YOUR OBJECTIVE:
Print the records exactly as written, and let no picture into the answer.

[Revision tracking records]
- - -
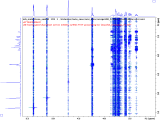
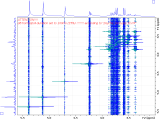
update demo matlab file

diff --git a/very_short_demo.m b/very_short_demo.m
@@ -1,5 +1,5 @@
 %% setting and reading spectrum 
-file_id=fopen('/Volumes/lacie_case/nmr_data/nmrge500_3/data/winssinger/data/nmr/nmr/DC15-40/10/pdata/1/1r');
+file_id=fopen('./dj-caryophyllene_oxide/12/pdata/4/1r');
 spectrum=fread(file_id,'int');
 %% plotting spectrum for test and reference
 figure(1);clf;plot(spectrum)
@@ -16,3 +16,6 @@ Sminus=sort(Sminus,'descend');
 figure(2);clf;
 loglog(Splus);hold on
 %loglog(Sminus)
+Smax=Splus(1,1);
+SigmaN=Splus(round(size(Splus,1)/2),1)/0.6744897495;
+title(['Smax=' num2str(Smax) ', SigmaN=' num2str(SigmaN), ', SINO=' num2str(Smax/(2*SigmaN))])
- - -
SOLVED PROBLEM:
update demo matlab file

diff --git a/very_short_demo.m b/very_short_demo.m
@@ -1,5 +1,5 @@
 %% setting and reading spectrum 
-file_id=fopen('/Volumes/lacie_case/nmr_data/nmrge500_3/data/winssinger/data/nmr/nmr/DC15-40/10/pdata/1/1r');
+file_id=fopen('./dj-caryophyllene_oxide/12/pdata/4/1r');
 spectrum=fread(file_id,'int');
 %% plotting spectrum for test and reference
 figure(1);clf;plot(spectrum)
@@ -16,3 +16,6 @@ Sminus=sort(Sminus,'descend');
 figure(2);clf;
 loglog(Splus);hold on
 %loglog(Sminus)
+Smax=Splus(1,1);
+SigmaN=Splus(round(size(Splus,1)/2),1)/0.6744897495;
+title(['Smax=' num2str(Smax) ', SigmaN=' num2str(SigmaN), ', SINO=' num2str(Smax/(2*SigmaN))])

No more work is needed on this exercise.